NASA's next great telescope is set for launch
NASA's $10 billion James Webb Space Telescope is set to launch to space on Christmas Day.
Why it matters: The JWST is designed to capture the light of some of the first galaxies that coalesced after the Big Bang, learn more about how stars form, peer into the atmospheres of alien planets and more.
How to watch: The telescope — which is considered the successor to the Hubble Space Telescope — is expected to take flight from Kourou, French Guiana, at 7:20am ET on Christmas Day.
- You can watch the launch live via NASA TV starting at 6am ET.
Between the lines: Getting the JWST to the launch pad has been a long time coming.
- The project has been decades in the making with technical and budgetary delays that caused the cost of the telescope to balloon over time.
What's next: The launch is just the beginning for the JWST and the nervous scientists and engineers working with the mission on Earth.
- After launch, the large telescope will need to unfurl in space, deploying its large heat shield, mirrors and instruments over the course of weeks as it makes its way out about 1 million miles from Earth.
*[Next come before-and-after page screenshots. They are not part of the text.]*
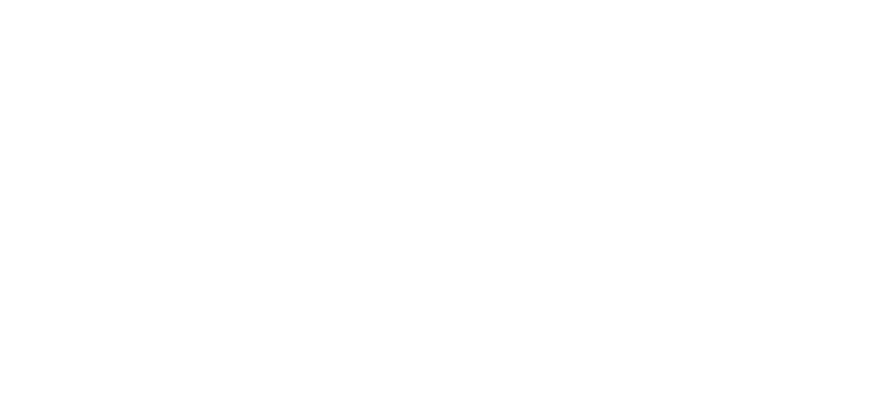
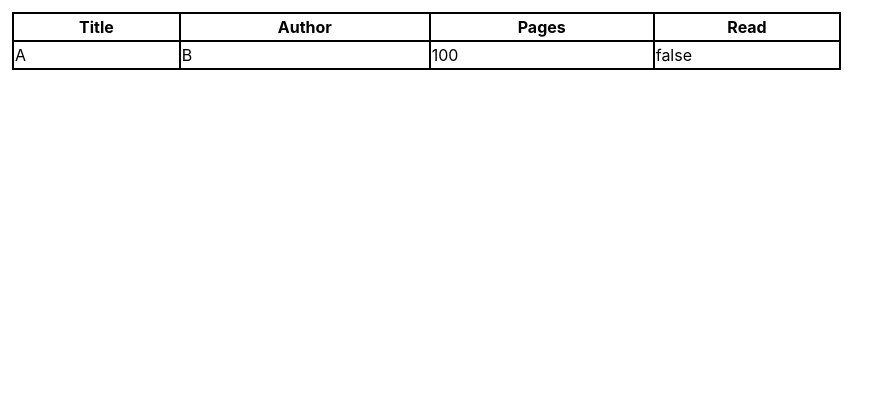
Before and after one commit to underark/top-library, a plain HTML site: page index.html in a window 1280 px wide. Shown: the whole page, without its empty margins (0-892 px from the left). Drawn offline with Linux system fonts and the light colour scheme.

Commit message:
Added function to add tr and td elements to table with book info
Function creates tr and td elements with textContent from book object and adds to table

```diff
--- a/index.html
+++ b/index.html
@@ -8,6 +8,20 @@
     <title>TOP | Library</title>
 </head>
 <body>
+	<div class="books">
+		<table id="library">
+			<thead>
+				<tr>
+					<th>Title</th>
+					<th>Author</th>
+					<th>Pages</th>
+					<th>Read</th>
+				</tr>
+			</thead>
+		</table>
+	</div>
+	<div class="form">
 
+	</div>
 </body>
 </html>
--- a/js.js
+++ b/js.js
@@ -1,6 +1,6 @@
-const library = [];
-
-function Book(title, author, pages, read) {
+document.addEventListener("DOMContentLoaded", () => {
+	const table = document.querySelector("#library");
+	function Book(title, author, pages, read) {
 	this.id = crypto.randomUUID();
 	this.title = title;
 	this.author = author;
@@ -8,8 +8,33 @@ function Book(title, author, pages, read) {
 	this.read = read;
 }
 
-function storeBook(title, author, pages, read) {
-	let newBook = new Book(title, author, pages, read);
+	function storeBook(title, author, pages, read) {
+		let newBook = new Book(title, author, pages, read);
 
-	library.push(newBook);
-}
+		library.push(newBook);
+	}
+
+	function showLibrary() {
+		for (let book of library) {
+			const row = document.createElement("tr");
+			row.classList.add(book.id);
+			const title = document.createElement("td");
+			title.textContent = book.title
+			const author = document.createElement("td");
+			author.textContent = book.author
+			const pages = document.createElement("td");
+			pages.textContent = book.pages;
+			const read = document.createElement("td");
+			read.textContent = "false";
+			row.appendChild(title);
+			row.appendChild(author);
+			row.appendChild(pages);
+			row.appendChild(read);
+			table.appendChild(row);
+		}
+	}
+	storeBook("A", "B", "100", true);
+	showLibrary();
+})
+
+const library = [];
--- a/style.css
+++ b/style.css
@@ -0,0 +1,79 @@
+/* CSS reset courtesy of Josh Comeau at https://www.joshwcomeau.com/css/custom-css-reset/ */
+/* 1. Use a more-intuitive box-sizing model */
+*, *::before, *::after {
+  box-sizing: border-box;
+}
+
+/* 2. Remove default margin */
+* {
+  margin: 0;
+}
+
+/* 3. Enable keyword animations */
+@media (prefers-reduced-motion: no-preference) {
+  html {
+    interpolate-size: allow-keywords;
+  }
+}
+
+body {
+  /* 4. Add accessible line-height */
+  line-height: 1.5;
+  /* 5. Improve text rendering */
+  -webkit-font-smoothing: antialiased;
+}
+
+/* 6. Improve media defaults */
+img, picture, video, canvas, svg {
+  display: block;
+  max-width: 100%;
+}
+
+/* 7. Inherit fonts for form controls */
+input, button, textarea, select {
+  font: inherit;
+}
+
+/* 8. Avoid text overflows */
+p, h1, h2, h3, h4, h5, h6 {
+  overflow-wrap: break-word;
+}
+
+/* 9. Improve line wrapping */
+p {
+  text-wrap: pretty;
+}
+h1, h2, h3, h4, h5, h6 {
+  text-wrap: balance;
+}
+
+/*
+  10. Create a root stacking context
+*/
+#root, #__next {
+  isolation: isolate;
+}
+
+/* Original CSS */
+body {
+    height: 100vh;
+    display: grid;
+    grid-template: 1fr 1fr / 2fr 1fr;
+	font-family: -apple-system, BlinkMacSystemFont, "Segoe UI", Roboto, Helvetica, Arial, sans-serif, "Apple Color Emoji", "Segoe UI Emoji", "Segoe UI Symbol";
+}
+
+table {
+    border-collapse: collapse;
+    width: 100%;
+}
+
+th, td {
+    border: 2px solid black;
+}
+
+.books {
+    grid-row: 1 / 3;
+    justify-self: center;
+    width: 100%;
+    padding: 12px;
+}
```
- That great distance will mean the JWST won't be eligible to be serviced in the way the Hubble Space Telescope after it got to space.